Richard III's medieval remains identified "beyond reasonable doubt"
The long-lost remains of King Richard III have been identified by archaeologists at the University of Leicester “beyond reasonable doubt”, the team have today revealed.
The remains were found last year exhumed from under a car park near where the king’s body was thought to be lost. Suspicions over the identity of the skeletal remains were initially raised based on the curvature of the skeleton’s spine and battle wounds consistent with historical accounts of Richard III’s death way back in 1485, as well as the nature of the burial.Now a team led by Richard Buckley has used extensive radio carbon dating and DNA analysis comparisons with the king’s living descendants to confirm that the remains are in fact those of Richard III, ending a 500-year mystery as to the location of his final resting place.

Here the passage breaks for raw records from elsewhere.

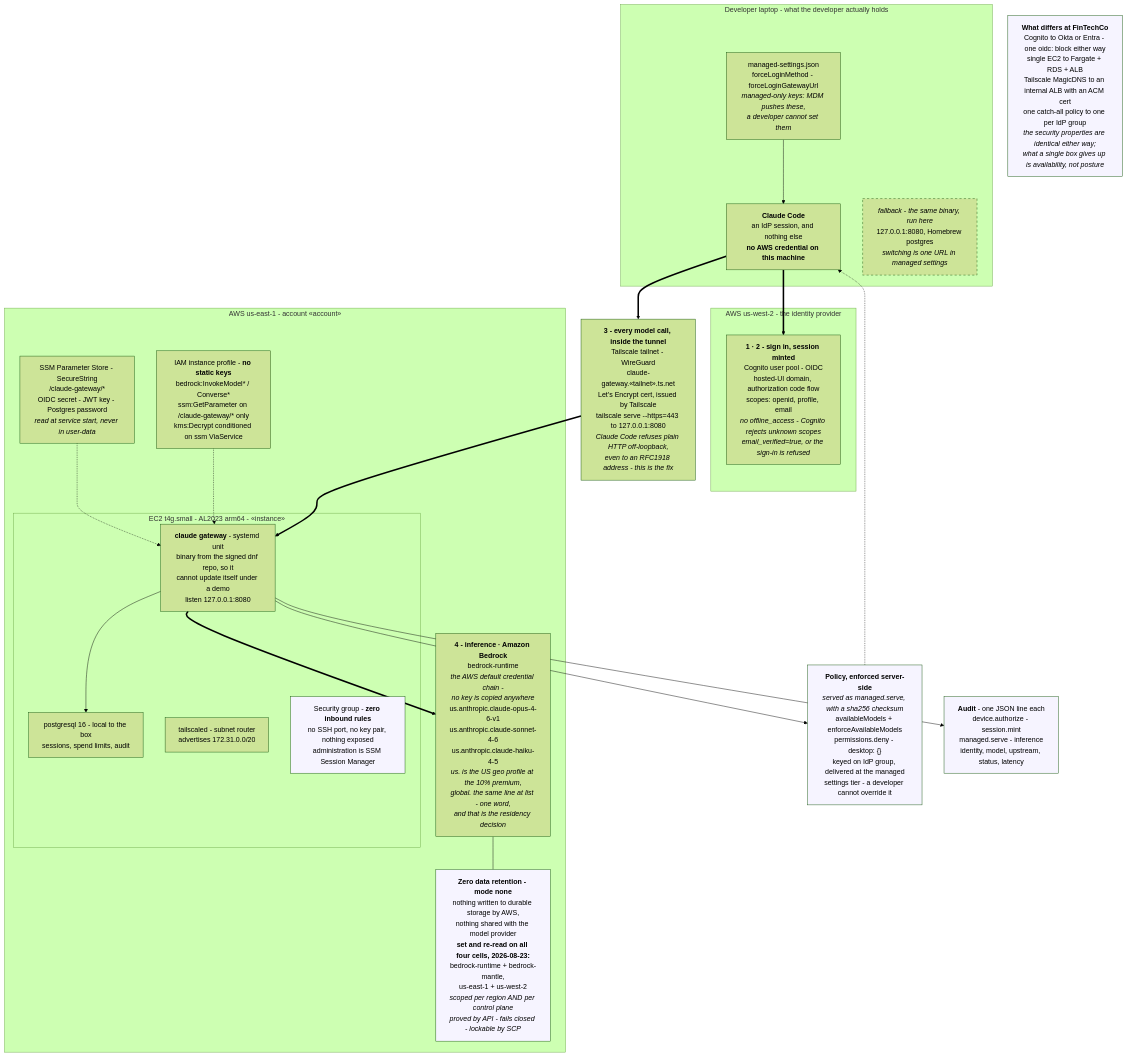
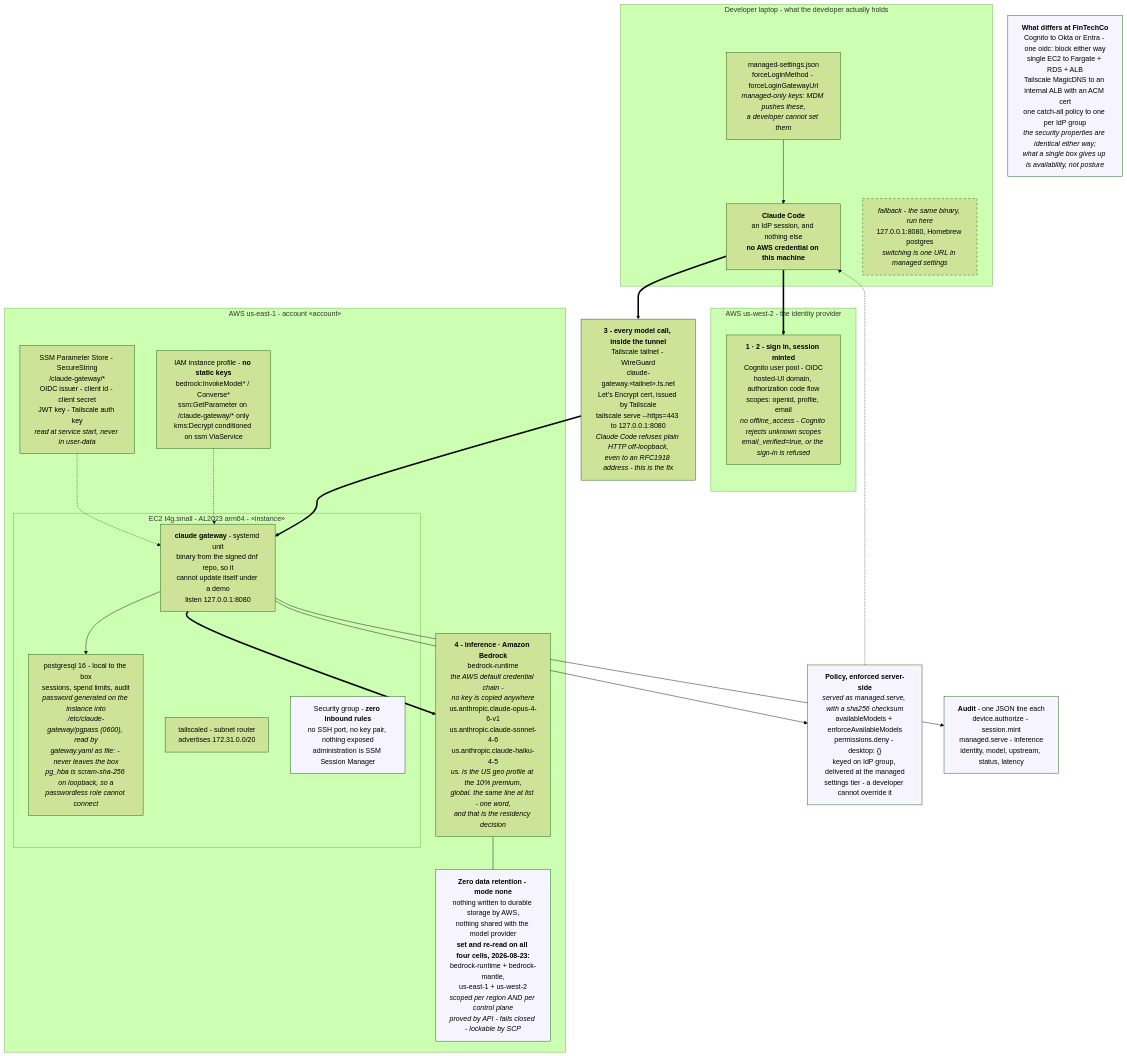
The diagram in src/gateway-redacted.mmd (congmingwudi/ft-architecture), drawn with Mermaid (forest theme) before and after one commit. The commit also changed 2 other files, not shown here.

Commit message:
Rebuild architecture page — 2026-08-24

```diff
--- a/src/gateway-redacted.mmd
+++ b/src/gateway-redacted.mmd
@@ -1,52 +1,52 @@
 flowchart TB
   %% diagram: gateway
   subgraph LAPTOP["Developer laptop - what the developer actually holds"]
     CC["<b>Claude Code</b><br/>an IdP session, and nothing else<br/><b>no AWS credential on this machine</b>"]
     MS["managed-settings.json<br/>forceLoginMethod - forceLoginGatewayUrl<br/><i>managed-only keys: MDM pushes these,<br/>a developer cannot set them</i>"]
     LOCALGW["<i>fallback - the same binary, run here</i><br/>127.0.0.1:8080, Homebrew postgres<br/><i>switching is one URL in managed settings</i>"]
     MS --> CC
   end
 
   subgraph AWSW["AWS us-west-2 - the identity provider"]
     COG["<b>1 · 2 - sign in, session minted</b><br/>Cognito user pool - OIDC<br/>hosted-UI domain, authorization code flow<br/>scopes: openid, profile, email<br/><i>no offline_access - Cognito rejects unknown scopes</i><br/><i>email_verified=true, or the sign-in is refused</i>"]
   end
 
   TSNET["<b>3 - every model call, inside the tunnel</b><br/>Tailscale tailnet - WireGuard<br/>claude-gateway.«tailnet».ts.net<br/>Let's Encrypt cert, issued by Tailscale<br/>tailscale serve --https=443 to 127.0.0.1:8080<br/><i>Claude Code refuses plain HTTP off-loopback,<br/>even to an RFC1918 address - this is the fix</i>"]
 
   subgraph AWSE["AWS us-east-1 - account «account»"]
     subgraph EC2["EC2 t4g.small - AL2023 arm64 - «instance»"]
       GW["<b>claude gateway</b> - systemd unit<br/>binary from the signed dnf repo, so it<br/>cannot update itself under a demo<br/>listen 127.0.0.1:8080"]
-      PG["postgresql 16 - local to the box<br/>sessions, spend limits, audit"]
+      PG["postgresql 16 - local to the box<br/>sessions, spend limits, audit<br/><i>password generated on the instance into<br/>/etc/claude-gateway/pgpass (0600), read by<br/>gateway.yaml as file: - never leaves the box</i><br/><i>pg_hba is scram-sha-256 on loopback, so a<br/>passwordless role cannot connect</i>"]
       TSD["tailscaled - subnet router<br/>advertises 172.31.0.0/20"]
       SGN["Security group - <b>zero inbound rules</b><br/>no SSH port, no key pair, nothing exposed<br/>administration is SSM Session Manager"]
       GW --> PG
     end
-    SSMP["SSM Parameter Store - SecureString<br/>/claude-gateway/*<br/>OIDC secret - JWT key - Postgres password<br/><i>read at service start, never in user-data</i>"]
+    SSMP["SSM Parameter Store - SecureString<br/>/claude-gateway/*<br/>OIDC issuer - client id - client secret<br/>JWT key - Tailscale auth key<br/><i>read at service start, never in user-data</i>"]
     IAMP["IAM instance profile - <b>no static keys</b><br/>bedrock:InvokeModel* / Converse*<br/>ssm:GetParameter on /claude-gateway/* only<br/>kms:Decrypt conditioned on ssm ViaService"]
     BR["<b>4 - inference · Amazon Bedrock</b><br/>bedrock-runtime<br/><i>the AWS default credential chain -<br/>no key is copied anywhere</i><br/>us.anthropic.claude-opus-4-6-v1<br/>us.anthropic.claude-sonnet-4-6<br/>us.anthropic.claude-haiku-4-5<br/><i>us. is the US geo profile at the 10% premium,<br/>global. the same line at list - one word,<br/>and that is the residency decision</i>"]
     ZDR["<b>Zero data retention - mode none</b><br/>nothing written to durable storage by AWS,<br/>nothing shared with the model provider<br/><b>set and re-read on all four cells, 2026-08-23:</b><br/>bedrock-runtime + bedrock-mantle,<br/>us-east-1 + us-west-2<br/><i>scoped per region AND per control plane</i><br/><i>proved by API - fails closed - lockable by SCP</i>"]
     BR --- ZDR
     SSMP -.-> GW
     IAMP -.-> GW
   end
 
   CC ==> COG
   CC ==> TSNET
   TSNET ==> GW
   GW ==> BR
 
   POL["<b>Policy, enforced server-side</b><br/><i>served as managed.serve, with a sha256 checksum</i><br/>availableModels + enforceAvailableModels<br/>permissions.deny - desktop: {}<br/>keyed on IdP group, delivered at the managed<br/>settings tier - a developer cannot override it"]
   AUD["<b>Audit</b> - one JSON line each<br/>device.authorize - session.mint<br/>managed.serve - inference<br/>identity, model, upstream, status, latency"]
   GW --> POL
   GW --> AUD
   POL -.-> CC
 
   DIFF["<b>What differs at FinTechCo</b><br/>Cognito to Okta or Entra - one oidc: block either way<br/>single EC2 to Fargate + RDS + ALB<br/>Tailscale MagicDNS to an internal ALB with an ACM cert<br/>one catch-all policy to one per IdP group<br/><i>the security properties are identical either way;<br/>what a single box gives up is availability, not posture</i>"]
 
   style POL fill:#f6f4ff
   style AUD fill:#f6f4ff
   style DIFF fill:#f6f4ff
   style SGN fill:#f6f4ff
   style ZDR fill:#f6f4ff
   classDef fallback stroke-dasharray:5;
   class LOCALGW fallback;
```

Descendants used in the DNA testing included four living males, as well as a sample from Michael Ibsen, a Canadian-born carpenter and 17th generation descendent of the king’s sister.
The team were also able to ascertain that the late king was killed between his late 20s and early 30s, further details that correlate with historical accounts, as well as signs of scoliosis and the ten points of battle-inflicted trauma that was said to have caused his death.
Richard III’s death occurred at the conclusion of two years reign over Britain from 1483 to 1485 at the Battle of Bosworth. It marked the end of the War of the Roses and, for many academics, the closure of the medieval period. However, in modern times Richard III has become best known as depicted by William Shakespeare, one of the Renaissance playwright’s most vile historical villains.
The remains will now be re-interred at Leicester Cathedral, close to the Greyfriars site where he was first discovered. The cathedral will also house a new monument to the king, and is expected to become a tourist hotspot.
To celebrate the news, here’s Supergrass’s classic tune, ‘Richard III‘. Enjoy!